Photo: Phoebe d´Heurle

“Grace Weaver’s pictures are like moments in the life of a young generation and, at the same time, reflect their mood. Motifs include narrative tropes such as family, lifestyle, and recreation, but extend to the emotional dimension, with psychological tropes like self-consciousness, imposter syndrome, disillusionment, and passive aggression frequently recurring. Thus, the visual narratives are not only based on the pure application of a type of role play but extend further into the emotional realm.”

M. Canbaz, “Heavy Painting: Weight and Affect, Ideals of Beauty and Social Tropes in Grace Weaver’s Painting,“ in Grace Weaver, exh. cat., Kunstpalais Erlangen, Erlangen; Oldenburger Kunstverein, Oldenburg; Bielefeld: Kerber Verlag, 2020, p. 95

the date

2016
oil on canvas
91 × 91 cm.; 35 7/8 x 35 7/8 in.

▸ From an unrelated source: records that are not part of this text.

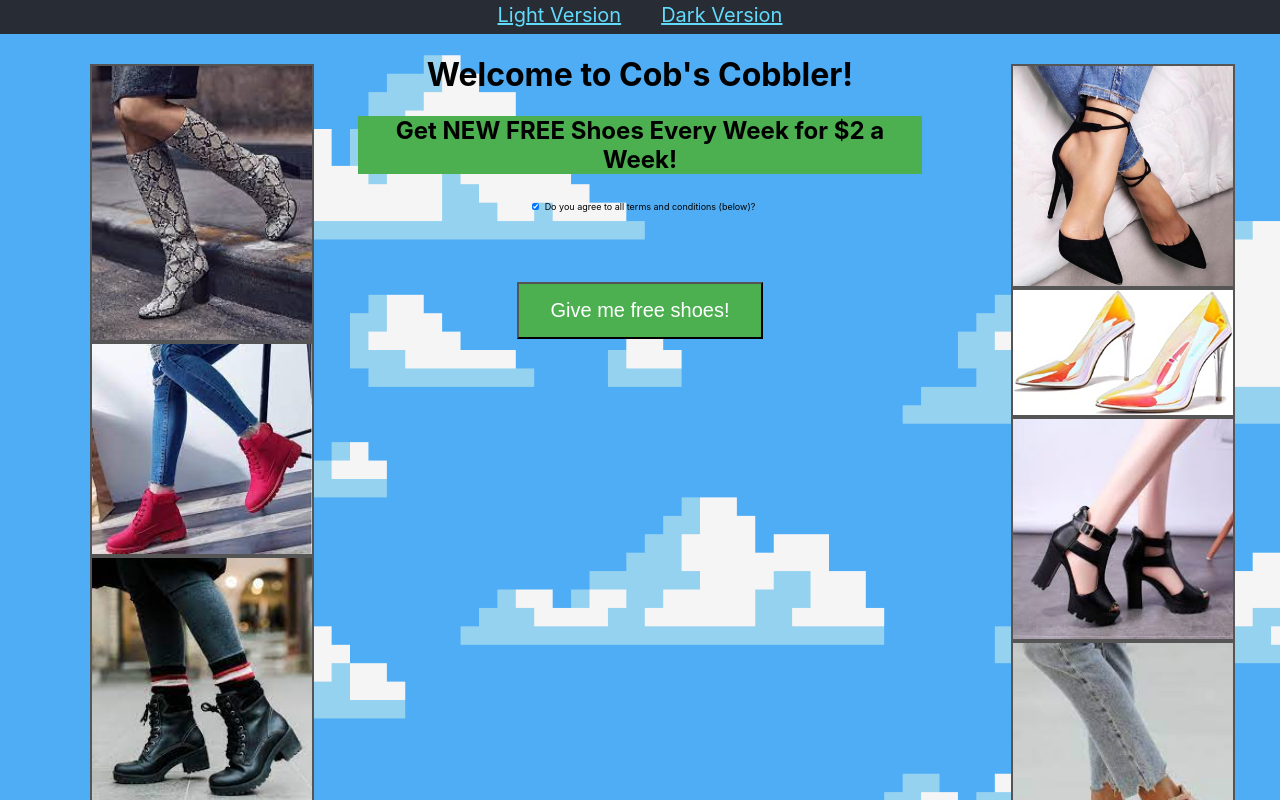
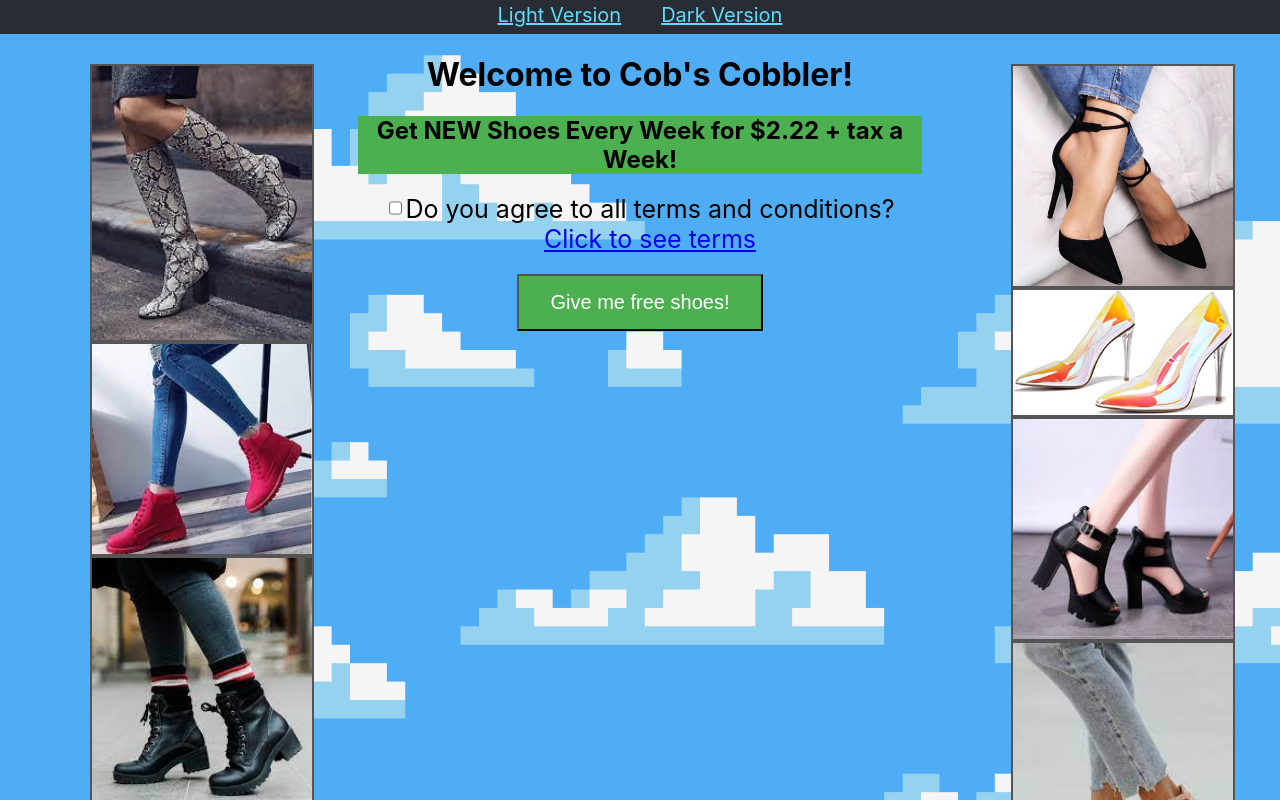
Before and after one commit to LightPat/CS-480B-HW1, a React (Create React App) app: page /light in a window 1280 px wide. Shown: the top 800 px of the page. Built offline with nearby package versions, Linux system fonts and the light colour scheme; no server answers.

Commit message:
Final Commit

```diff
--- a/src/pages/Dark.css
+++ b/src/pages/Dark.css
@@ -37,7 +37,6 @@ h2 {
 
 .soul-button {
     background-color: #4CAF50;
-    color: white;
     padding: 15px 32px;
     text-align: center;
     text-decoration: none;
@@ -46,7 +45,6 @@ h2 {
 }
 
 #privacy-policy {
-    /* color: rgb(179, 255, 0); */
     text-align: left;
     font-size: 9px;
     height: 50px;
--- a/src/pages/Light.css
+++ b/src/pages/Light.css
@@ -54,9 +54,14 @@ h2 {
     overflow-y: auto;
 }
 
-.small-input {
-    height: 7px;
-    font-size: 9px;
+.terms-link {
+    font-size: 25px;
+    padding: 0px 0px 0px 20px;
+}
+
+.large-input {
+    height: 20px;
+    font-size: 25px;
 }
 
 @media screen and (max-width: 1100px) {
--- a/src/pages/Light.js
+++ b/src/pages/Light.js
@@ -1,6 +1,5 @@
 import './Light.css';
 import React from "react"
-import privacypolicy from './Privacy Policy.txt'
 import { Link } from "react-router-dom"
 // import ImageGallery from 'react-image-gallery';
 
@@ -13,14 +12,13 @@ import heels2 from "../images/Heels 2.jpg"
 import heels3 from "../images/Heels 3.jpg"
 import heels4 from "../images/Heels 4.jpg"
 
-
-function readPrivacyPolicyFile() {
-  fetch(privacypolicy)
-    .then(response => response.text())
-    .then(data => {
-      const element = document.getElementById("privacy-policy")
-      element.innerHTML = data
-    })
+function check() {
+  if (document.getElementById("pp-checkbox").checked) {
+    window.location.href = "/end"
+  }
+  else {
+    alert("Check the box to agree to the terms of service first")
+  }
 }
 
 function Light() {
@@ -36,15 +34,19 @@ function Light() {
       <div class="center-column">
         <h1>Welcome to Cob's Cobbler!</h1>
 
-        <h2>Get NEW FREE Shoes Every Week for $2 a Week!</h2>
+        <h2>Get NEW Shoes Every Week for $2.22 + tax a Week!</h2>
 
-        <input type="checkbox" id="pp-checkbox" class="small-input" checked></input>
-        <label for="pp-checkbox" class="small-input">Do you agree to all terms and conditions (below)?</label>
-        <p id="privacy-policy">{readPrivacyPolicyFile()}</p>
+        <input type="checkbox" id="pp-checkbox" class="large-input"></input>
+        <label for="pp-checkbox" class="large-input">Do you agree to all terms and conditions?</label>
 
-        <Link to="/end" className='Nav-element'>
-        <button class="soul-button">Give me free shoes!</button>
-        </Link>
+        <Link to="/privacypolicy" className="terms-link">Click to see terms</Link>
+
+        <br></br>
+        <br></br>
+
+        {/* <Link to="/end" className='Nav-element'> */}
+        <button class="soul-button" onClick={check}>Give me free shoes!</button>
+        {/* </Link> */}
       </div>
       <div class="right-column">
         <div class="top-div"></div>
--- /dev/null
+++ b/src/pages/PrivacyPolicy.css
@@ -0,0 +1,5 @@
+.pp {
+    background-color: black;
+    font-size: 20px;
+    color: rgb(180, 180, 180);
+}
--- a/src/pages/PrivacyPolicy.js
+++ b/src/pages/PrivacyPolicy.js
@@ -1,19 +1,21 @@
+import './PrivacyPolicy.css'
+import { Link } from "react-router-dom"
 import privacypolicy from './Privacy Policy.txt'
 
 function readPrivacyPolicyFile() {
     fetch(privacypolicy)
     .then(response => response.text())
     .then(data => {
-        const element = document.getElementById("privacy-policy")
+        const element = document.getElementById("policy")
         element.innerHTML = data
-        return data
     })
 }
 
 function PrivacyPolicy() {
     return (
-        <div>
-            <p id="privacy-policy">{readPrivacyPolicyFile()}</p>
+        <div class="pp">
+            <Link to="/light"><h1>Go Back</h1></Link>
+            <p id="policy">{readPrivacyPolicyFile()}</p>
         </div>
     )
 }
--- a/src/pages/Soul.js
+++ b/src/pages/Soul.js
@@ -1,3 +1,5 @@
+import { Link } from "react-router-dom"
+
 function Soul() {
     return (
         <div>
```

“Although Weaver’s paintings are technically still, they animate life, albeit in sudden and surprising ways. Take that red shadowed lover. His face has the intensity of synthetic flavoring, even if the specific taste remains elusive. And then there’s the orange beverage, which he sucks through a straw, itself outlined in a glowing yellow-white. I want to taste that orange drink. Its fluorescence evokes tangy juice. Just like the liquid that used to flow into my own childhood gullet. In this way the painting sends synthetic sugar waves through a viewer’s gray matter. This is painting as the transfiguration of a known world into something so vivid it becomes alien.”

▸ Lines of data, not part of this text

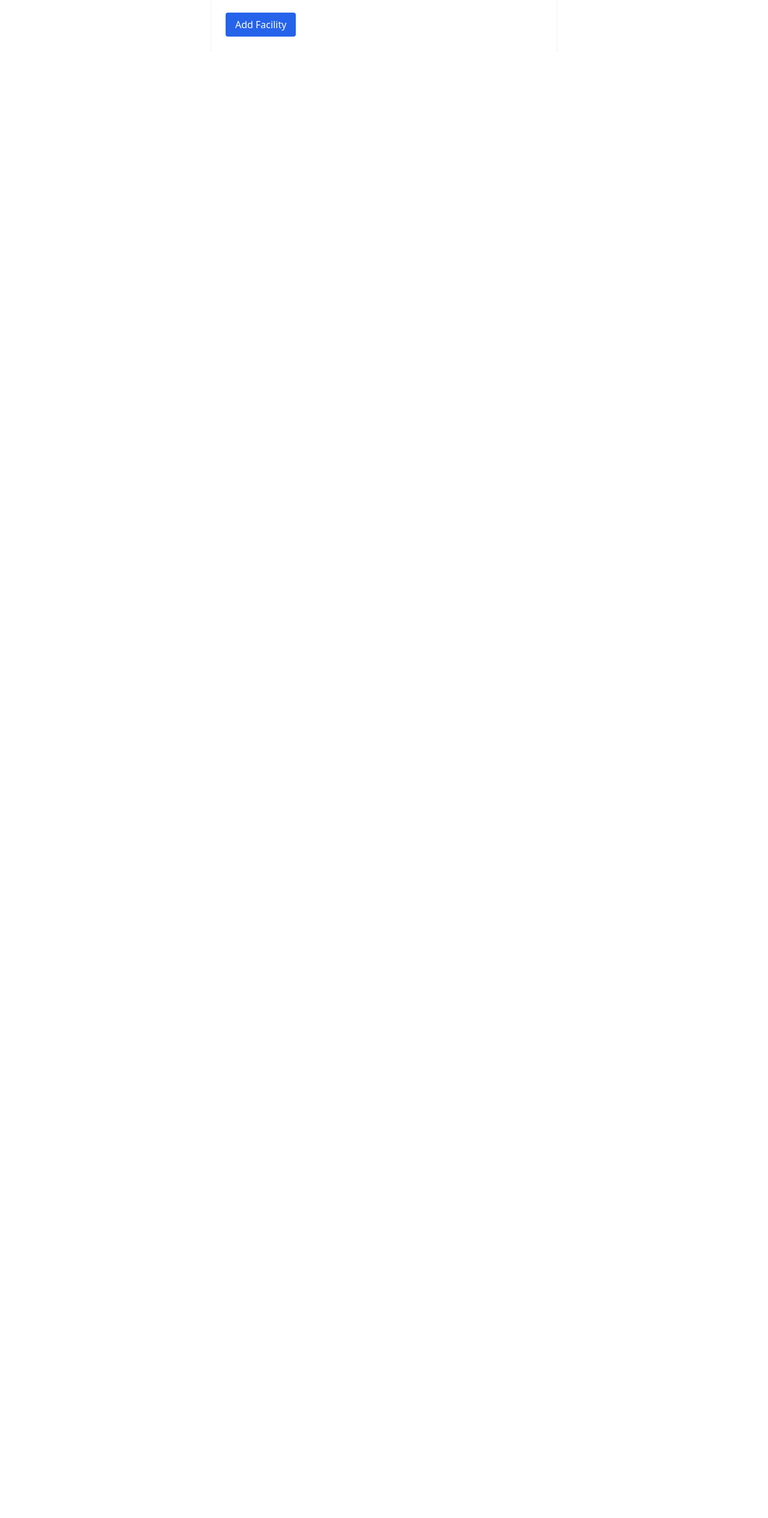
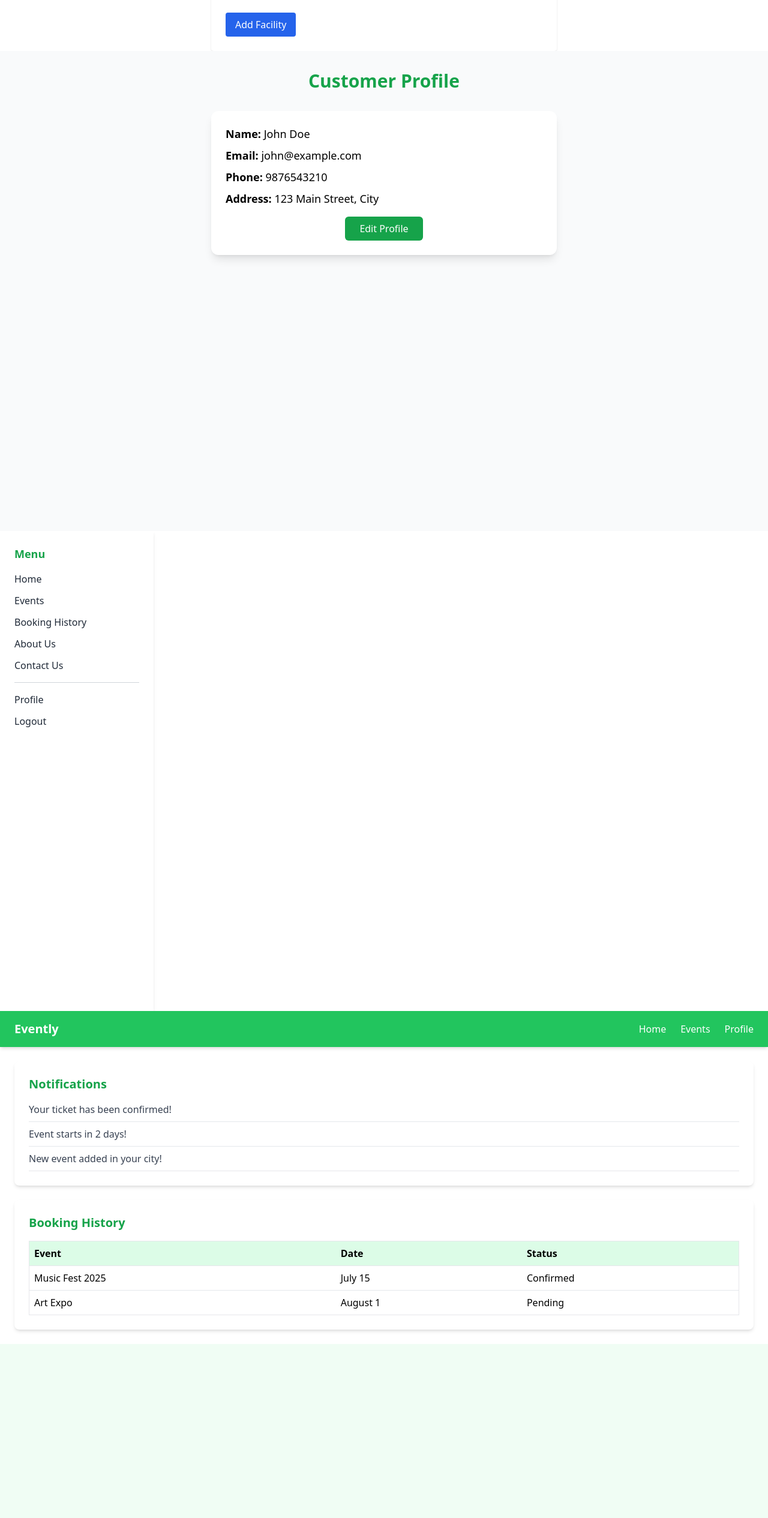
Before and after one commit to Event-Management-Project/EventLy_Frontend, a React (Vite) app: page / in a window 1280 px wide. Shown: the part 2796-5326 px from the top of the page at 60% size. Before the commit the page ends 2881 px from the top, so only its background shows below. Built offline with nearby package versions, Linux system fonts and the light colour scheme.

Commit message:
improved design of components with styling

```diff
--- a/src/App.jsx
+++ b/src/App.jsx
@@ -19,9 +19,9 @@ import ContactUs from "./components/ContactUs";
 import CustomerEventCard from "./components/CustomerEventCard";
 import OrganiserEventCard from "./components/OrganiserEventCard";
 import OrganiserProfile from "./components/OrganiserProfile";
-import OrganiserNavbar from "./components/OrganiserNavbar"
+import OrganiserNavbar from "./components/OrganiserNavbar";
 import OrganiserNotifications from "./components/OrganiserNotifications";
-import OrganiserSidebar from './components/OrganiserSidebar';
+import OrganiserSidebar from "./components/OrganiserSidebar";
 import OrganiserDashboard from "./components/OrganiserDashboard";
 import AddEvent from "./components/AddEvent";
 import EditEvent from "./components/EditEvent";
@@ -30,38 +30,40 @@ import AddEventFacilities from "./components/AddEventFacilities";
 function App() {
   return (
     <div>
-
+      {/* Rusikesh */}
       <OrganiserNavbar />
       <OrganiserProfile />
       <OrganiserSidebar />
       <OrganiserNotifications />
-
       <OrganiserDashboard />
       <AddEvent />
       <EditEvent />
       <AddEventFacilities />
 
-      {/* <CustomerProfile />
+      {/* Sourabh */}
+      <CustomerProfile />
       <CustomerSidebar />
-      <CustomerNavbar/>
+      <CustomerNavbar />
       <CustomerNotifications />
-      <BookingHistory/>
+      <BookingHistory />
       <TicketSuccessPage />
-      <CustomerEventList/>
-       <CustomerEventList/>
-      <CustomerEventFilters/>
-      <CustomerEventDetailsPage/>
-      <OrganiserEventList/>
-      <OrganiserEventFilters/>
-      <BookingForm/>
-      <AttendeeList/>
-      <AboutUs/>
-      <Login/>
-      <Register/>
-      <ContactUs/>
-      <CustomerEventCard/>
-      <OrganiserEventCard/> */}
 
+      {/* SHubham */}
+      <CustomerEventList />
+      <CustomerEventFilters />
+      <CustomerEventDetailsPage />
+      <OrganiserEventList />
+      <OrganiserEventFilters />
+      <CustomerEventCard />
+      <OrganiserEventCard />
+
+      {/* farhan */}
+      <BookingForm />
+      <AttendeeList />
+      <AboutUs />
+      <Login />
+      <Register />
+      <ContactUs />
     </div>
   );
 }
--- a/src/components/BookingHistory.jsx
+++ b/src/components/BookingHistory.jsx
@@ -2,23 +2,27 @@ import React from 'react';
 
 function BookingHistory() {
   const bookings = [
-    { eventId: 'EVT123', event: 'Tech Summit 2025', date: '2025-09-01', location: 'Pune', category: 'Technology', seats: 2, ticketPrice: 500, status: 'Confirmed' },
-    { eventId: 'EVT456', event: 'Music Fest', date: '2025-10-12', location: 'Mumbai', category: 'Entertainment', seats: 4, ticketPrice: 300, status: 'Pending' },
+    { event: "Music Fest 2025", date: "July 15", status: "Confirmed" },
+    { event: "Art Expo", date: "August 1", status: "Pending" },
   ];
 
   return (
-    <div>
-      <h2>My Bookings</h2>
-      <table>
-        <thead>
+    <div className="bg-white p-6 rounded-lg shadow-md m-6">
+      <h2 className="text-xl font-semibold text-green-600 mb-4">Booking History</h2>
+      <table className="w-full text-left border border-gray-200">
+        <thead className="bg-green-100">
           <tr>
-            <th>Event</th><th>Location</th><th>Category</th><th>Date</th><th>Seats</th><th>Price</th><th>Status</th>
+            <th className="p-2">Event</th>
+            <th className="p-2">Date</th>
+            <th className="p-2">Status</th>
           </tr>
         </thead>
         <tbody>
-          {bookings.map((b) => (
-            <tr key={b.eventId}>
-              <td>{b.event}</td><td>{b.location}</td><td>{b.category}</td><td>{b.date}</td><td>{b.seats}</td><td>{b.ticketPrice}</td><td>{b.status}</td>
+          {bookings.map((booking, index) => (
+            <tr key={index} className="border-t">
+              <td className="p-2">{booking.event}</td>
+              <td className="p-2">{booking.date}</td>
+              <td className="p-2">{booking.status}</td>
             </tr>
           ))}
         </tbody>
--- a/src/components/CustomerNavbar.jsx
+++ b/src/components/CustomerNavbar.jsx
@@ -2,15 +2,14 @@ import React from 'react';
 
 function CustomerNavbar() {
   return (
-    <header>
-      <h1>EVENTLY</h1>
-      <div>
-        <img
-          src="https://ui-avatars.com/api/?name=User"
-          alt="User Avatar"
-        />
+    <nav className="bg-green-500 text-white px-6 py-4 shadow-md flex justify-between items-center">
+      <div className="text-xl font-bold">Evently</div>
+      <div className="space-x-6">
+        <span className="hover:underline cursor-pointer">Home</span>
+        <span className="hover:underline cursor-pointer">Events</span>
+        <span className="hover:underline cursor-pointer">Profile</span>
       </div>
-    </header>
+    </nav>
   );
 }
 
--- a/src/components/CustomerNotifications.jsx
+++ b/src/components/CustomerNotifications.jsx
@@ -2,18 +2,17 @@ import React from 'react';
 
 function CustomerNotifications() {
   const notifications = [
-    { id: 1, title: "Event Reminder", content: "Your event starts tomorrow!", read: false, date: "2025-08-01" },
-    { id: 2, title: "Booking Confirmed", content: "Your ticket has been booked.", read: true, date: "2025-07-20" },
+    "Your ticket has been confirmed!",
+    "Event starts in 2 days!",
+    "New event added in your city!",
   ];
 
   return (
-    <div>
-      <h2>Notifications</h2>
-      <ul>
-        {notifications.map(n => (
-          <li key={n.id}>
-            <strong>{n.title}</strong> - {n.content} ({n.date})
-          </li>
+    <div className="bg-white p-6 rounded-lg shadow-md m-6">
+      <h2 className="text-xl font-semibold mb-4 text-green-600">Notifications</h2>
+      <ul className="space-y-2 text-gray-700">
+        {notifications.map((note, index) => (
+          <li key={index} className="border-b pb-2">{note}</li>
         ))}
       </ul>
     </div>
--- a/src/components/CustomerProfile.jsx
+++ b/src/components/CustomerProfile.jsx
@@ -19,47 +19,62 @@ function CustomerProfile() {
   };
 
   return (
-    <div style={{ padding: '2rem', margin: '2rem' }}>
-      <h2>Customer Profile</h2>
-      <div style={{ padding: '1rem', border: '1px solid #ccc', borderRadius: '8px' }}>
-        <p><strong>Name:</strong> {profile.name}</p>
-        <p><strong>Email:</strong> {profile.email}</p>
-        <p><strong>Phone:</strong> {profile.phone}</p>
-        <p><strong>Address:</strong> {profile.address}</p>
+    <div className="min-h-screen bg-gray-50 px-4 py-8 sm:px-8">
+      <h2 className="text-3xl font-bold text-center text-green-600 mb-8">Customer Profile</h2>
 
-        <div style={{ marginTop: '1rem' }}>
-          <button onClick={() => setShowForm(!showForm)} style={{ marginRight: '10px' }}>
-            Edit Profile
+      <div className="max-w-xl mx-auto bg-white rounded-xl shadow-lg p-6 space-y-4">
+        <div className="text-lg space-y-2">
+          <p><strong>Name:</strong> {profile.name}</p>
+          <p><strong>Email:</strong> {profile.email}</p>
+          <p><strong>Phone:</strong> {profile.phone}</p>
+          <p><strong>Address:</strong> {profile.address}</p>
+        </div>
+
+        <div className="text-center mt-4">
+          <button
+            onClick={() => setShowForm(!showForm)}
+            className="bg-green-600 text-white px-6 py-2 rounded-md hover:bg-green-700 transition"
+          >
+            {showForm ? "Cancel" : "Edit Profile"}
           </button>
         </div>
 
         {showForm && (
-          <form onSubmit={handleSubmit} style={{ marginTop: '1rem' }}>
+          <form onSubmit={handleSubmit} className="mt-6 space-y-4 border-t pt-4">
             <input
               type="text"
               value={formData.name}
               onChange={(e) => setFormData({ ...formData, name: e.target.value })}
               placeholder="Name"
-            /><br />
+              className="w-full px-4 py-2 border rounded-md focus:outline-none focus:ring-2 focus:ring-green-400"
+            />
             <input
               type="email"
               value={formData.email}
               onChange={(e) => setFormData({ ...formData, email: e.target.value })}
               placeholder="Email"
-            /><br />
+              className="w-full px-4 py-2 border rounded-md focus:outline-none focus:ring-2 focus:ring-green-400"
+            />
             <input
               type="tel"
               value={formData.phone}
               onChange={(e) => setFormData({ ...formData, phone: e.target.value })}
               placeholder="Phone"
-            /><br />
+              className="w-full px-4 py-2 border rounded-md focus:outline-none focus:ring-2 focus:ring-green-400"
+            />
             <input
               type="text"
               value={formData.address}
               onChange={(e) => setFormData({ ...formData, address: e.target.value })}
               placeholder="Address"
-            /><br />
-            <button type="submit">Save</button>
+              className="w-full px-4 py-2 border rounded-md focus:outline-none focus:ring-2 focus:ring-green-400"
+            />
+            <button
+              type="submit"
+              className="w-full bg-green-600 text-white py-2 rounded-md hover:bg-green-700 transition"
+            >
+              Save Changes
+            </button>
           </form>
         )}
       </div>
--- a/src/components/CustomerSidebar.jsx
+++ b/src/components/CustomerSidebar.jsx
@@ -2,17 +2,23 @@ import React from 'react';
 
 function CustomerSidebar() {
   return (
-    <div>
-      <div>Home</div>
-      <div>Events</div>
-      <div>Booking History</div>
-      <div>About Us</div>
-      <div>Contact Us</div>
+    <div className="w-64 min-h-screen bg-white shadow-md p-6 space-y-4 text-gray-800">
+      <div className="text-lg font-semibold text-green-600">Menu</div>
 
-      <hr className="my-4" />
+      <nav className="space-y-3">
+        <div className="hover:text-green-600 cursor-pointer">Home</div>
+        <div className="hover:text-green-600 cursor-pointer">Events</div>
+        <div className="hover:text-green-600 cursor-pointer">Booking History</div>
+        <div className="hover:text-green-600 cursor-pointer">About Us</div>
+        <div className="hover:text-green-600 cursor-pointer">Contact Us</div>
+      </nav>
 
-      <div>Profile</div>
-      <div>Logout</div>
+      <hr className="my-4 border-gray-300" />
+
+      <div className="space-y-3">
+        <div className="hover:text-green-600 cursor-pointer">Profile</div>
+        <div className="hover:text-red-500 cursor-pointer">Logout</div>
+      </div>
     </div>
   );
 }
--- a/src/components/TicketSuccessPage.jsx
+++ b/src/components/TicketSuccessPage.jsx
@@ -2,10 +2,14 @@ import React from 'react';
 
 function TicketSuccessPage() {
   return (
-    <div>
-      <h2>Booking Successful!</h2>
-      <p>Your ticket has been booked successfully. You will receive an email confirmation shortly.</p>
-      <button>Go to My Bookings</button>
+    <div className="flex flex-col items-center justify-center min-h-screen bg-green-50 p-6">
+      <div className="bg-white rounded-lg shadow-lg p-8 text-center">
+        <h1 className="text-2xl font-bold text-green-600 mb-4">Booking Successful!</h1>
+        <p className="text-gray-700 mb-6">Your ticket has been booked. Check your email for the confirmation.</p>
+        <button className="bg-green-500 hover:bg-green-600 text-white px-6 py-2 rounded">
+          Go to Home
+        </button>
+      </div>
     </div>
   );
 }
```
Lines whose indentation alone changed are shown as unchanged.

M. Speed, ‘Marigold: Considering Grace Weaver’s Colors’, in Grace Weaver, exh. cat., Kunstpalais Erlangen, Erlangen; Oldenburger Kunstverein, Oldenburg; Bielefeld: Kerber Verlag, 2020, p. 27

see-saw

2016
oil on canvas
216 × 254 cm.; 85 x 100 in.

“Grace Weaver is interested in the relationships between people and spaces and in the state of togetherness, and less so in the examination of the individual. In that sense, the paintings reflect and are embedded in a network of relationships, just as each individual person is enmeshed in a society.”

M. Canbaz, ‘Heavy Painting: Weight and Affect, Ideals of Beauty and Social Tropes in Grace Weaver’s Painting’, in Grace Weaver, exh. cat., Kunstpalais Erlangen, Erlangen; Oldenburger Kunstverein, Oldenburg; Bielefeld: Kerber Verlag, 2020, p. 95

profile

2015
oil on linen
120 x 100 cm.; 47 x 39 in.
Photo: Phoebe d´Heurle

“In the earliest stages of a painting, I spend a lot of time working in one or two colors, figuring out the composition. I start out more in the mode of an abstract painter, concerned mostly about the geometry and rhythm of the painting. It’s kind of like piecing together a puzzle, working through trial and error until all of the shapes come together. That happens before I’m even considering facial expressions or clothing or relationships. The individual figures arise as the residue of the activity of painting.”

G. Weaver in conversation with E. Pricco, “Grace Weaver: The Big Picture,” in Juxtapoz Magazine, Autumn 2018

lust for lite

2015
oil on linen
200 × 240 cm.; 78 3/4 x 94 1/2 in.

“It’s a transfixing enigma, the way that the scale of Weaver’s hues echoes a scale of sentiment implicit in the scenes depicted. The work’s personal, social, compositional, and chromatic content are built into a polyphonic chorus. The fact that this chorus hangs together so convincingly—that it achieves an uncanny sense of coherence despite each of its elements being so autonomously lucid—is one reason that these paintings grip viewers. There is an elaborate kind of intoxication on offer here. It is made from images, chromatic experiences, and compositional arrangements. But for any person who is not a Rococo daydreamer, it is realness that catalyzes the work’s effect.”

M. Speed, ‘Marigold: Considering Grace Weaver’s Colors’, in Grace Weaver, exh. cat., Kunstpalais Erlangen, Erlangen; Oldenburger Kunstverein, Oldenburg; Bielefeld: Kerber Verlag, 2020, p. 28


All works: © Grace Weaver. Courtesy of the artist; James Cohan, New York; and Soy Capitán, Berlin